By TOM GODFREY
Some Ontario secondary school students will be learning how to stand up for their rights from an updated guide specially compiled to mark the UN International Human Rights Day.
A new and improved edition of a popular school package, Teaching Human Rights in Ontario (THRIO), was recently released by the Ontario Human Rights Commission to mark the UN’s Human Rights Day.
OHRC Chief Commissioner Barbara Hall said the third edition of the Ontario Human Rights Code has been updated to reflect the many changes that have happened in human rights in the past decade.
Hall, in a statement, said in June 2012 the Code was updated to ban discrimination based on the new grounds of gender identity and gender expression.
“We live in challenging times,” the former Toronto mayor said. “As our society becomes more diverse, the human rights challenges we face become more complex.”
Commission spokeswoman Afroze Edwards told Share the package includes information and activities to help students distinguish between appropriate and inappropriate behaviour under the Code.
Edwards said most situations used in the guide are based on real-life cases at the Human Rights Tribunal of Ontario or the courts.

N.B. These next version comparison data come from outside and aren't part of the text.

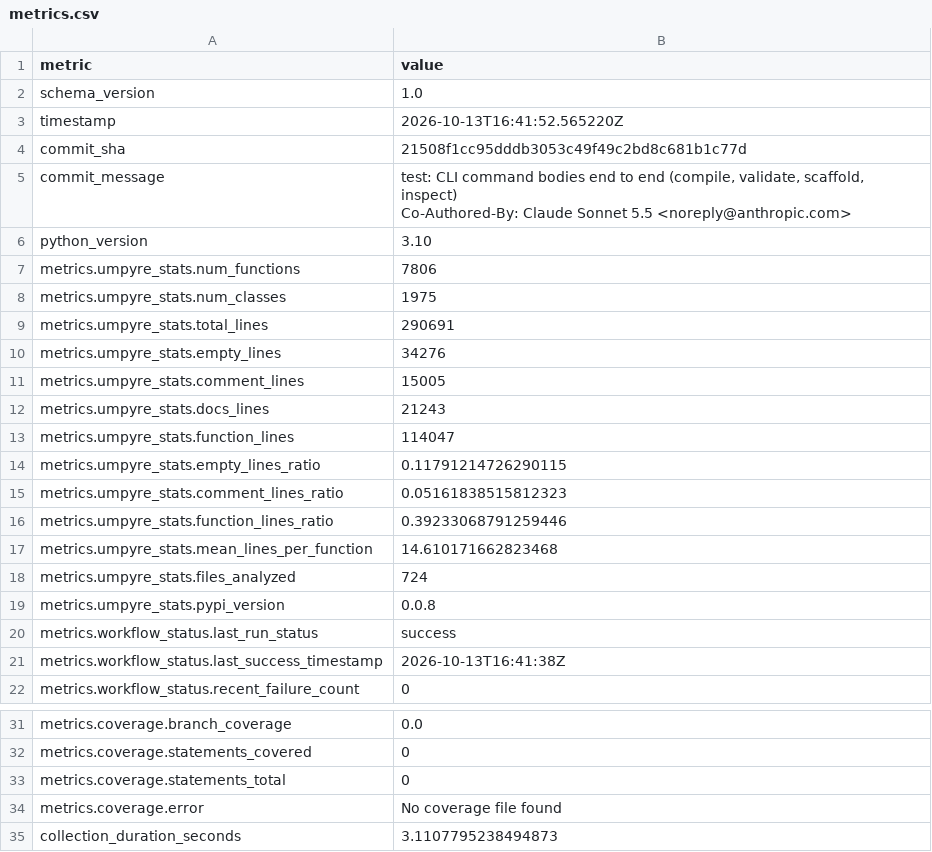
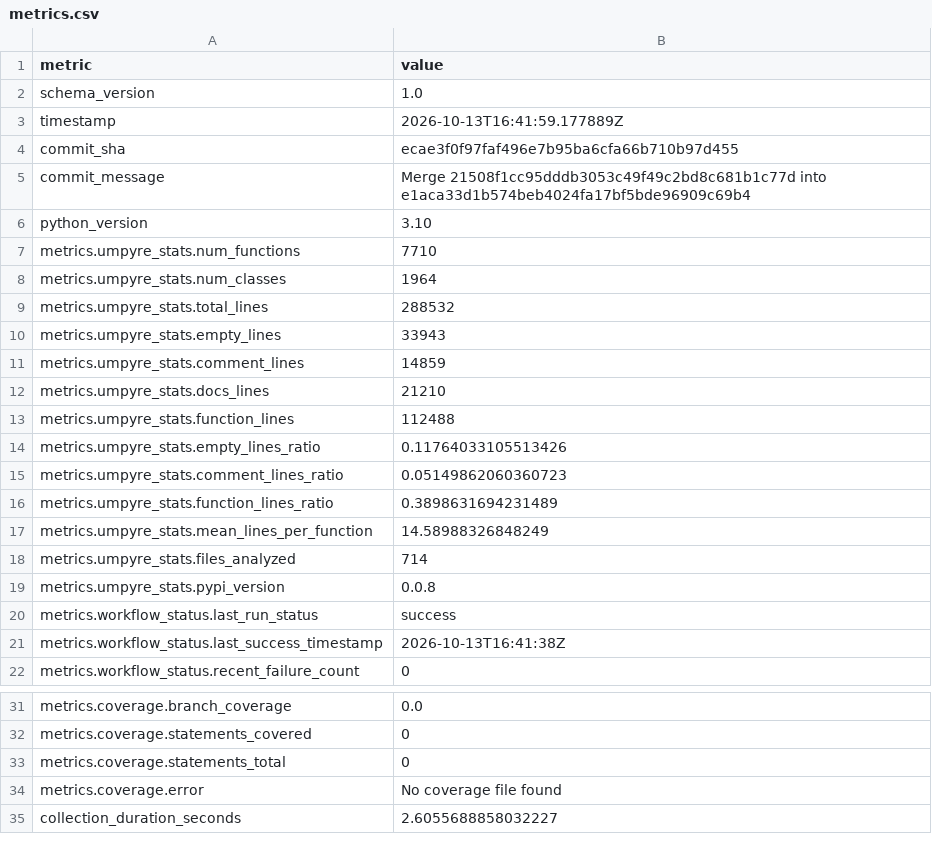
Before and after one commit to i2mint/reci, a CSV file: metrics.csv, drawn as a sheet; only a part is shown, gaps mark what is left out.

Commit message:
Update metrics for ecae3f0

```diff
--- a/metrics.csv
+++ b/metrics.csv
@@ -2,20 +2,18 @@ metric,value
 schema_version,1.0
-timestamp,2026-10-13T16:41:52.565220Z
-commit_sha,21508f1cc95dddb3053c49f49c2bd8c681b1c77d
-commit_message,"test: CLI command bodies end to end (compile, validate, scaffold, inspect)
-
-Co-Authored-By: Claude Sonnet 5.5 <noreply@anthropic.com>"
+timestamp,2026-10-13T16:41:59.177889Z
+commit_sha,ecae3f0f97faf496e7b95ba6cfa66b710b97d455
+commit_message,Merge 21508f1cc95dddb3053c49f49c2bd8c681b1c77d into e1aca33d1b574beb4024fa17bf5bde96909c69b4
 python_version,3.10
-metrics.umpyre_stats.num_functions,7806
-metrics.umpyre_stats.num_classes,1975
-metrics.umpyre_stats.total_lines,290691
-metrics.umpyre_stats.empty_lines,34276
-metrics.umpyre_stats.comment_lines,15005
-metrics.umpyre_stats.docs_lines,21243
-metrics.umpyre_stats.function_lines,114047
-metrics.umpyre_stats.empty_lines_ratio,0.11791214726290115
-metrics.umpyre_stats.comment_lines_ratio,0.05161838515812323
-metrics.umpyre_stats.function_lines_ratio,0.39233068791259446
-metrics.umpyre_stats.mean_lines_per_function,14.610171662823468
-metrics.umpyre_stats.files_analyzed,724
+metrics.umpyre_stats.num_functions,7710
+metrics.umpyre_stats.num_classes,1964
+metrics.umpyre_stats.total_lines,288532
+metrics.umpyre_stats.empty_lines,33943
+metrics.umpyre_stats.comment_lines,14859
+metrics.umpyre_stats.docs_lines,21210
+metrics.umpyre_stats.function_lines,112488
+metrics.umpyre_stats.empty_lines_ratio,0.11764033105513426
+metrics.umpyre_stats.comment_lines_ratio,0.05149862060360723
+metrics.umpyre_stats.function_lines_ratio,0.3898631694231489
+metrics.umpyre_stats.mean_lines_per_function,14.58988326848249
+metrics.umpyre_stats.files_analyzed,714
 metrics.umpyre_stats.pypi_version,0.0.8
@@ -40,2 +38,2 @@ metrics.coverage.statements_total,0
 metrics.coverage.error,No coverage file found
-collection_duration_seconds,3.1107795238494873
+collection_duration_seconds,2.6055688858032227
```
Also changed, not shown: 2 other files.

“This edition focuses on Ontario’s Human Rights Code, its human rights system, and recent developments in human rights policy and case law,” Edwards said.
A Students’ Handouts section includes a quiz on human rights, five fact sheets and 12 case studies to help students increase their awareness of the Code, their rights and responsibilities under the law and how to protect those rights.
Edwards said the package has links to the Commission’s Living Rights Project, a web-based virtual library that features interviews with human rights leaders and people who share their human rights experiences.
“The guide offers links to human rights experiences from the past,” according to the OHRC website. “These stories serve as vivid life-learning lessons that can help advance human rights in the future…”
OHRC officials said the package can be used by secondary school teachers for law, history and civics courses or by co-op education programs. It can also be used in other high school courses, such as media studies.
The OHRC is one of three agencies that make up Ontario’s human rights system. The other branches are the Human Rights Tribunal of Ontario and the Human Rights Legal Support Centre.
The package is available on the Commission’s website at www.ohrc.on.ca and printed copies are available in English and French.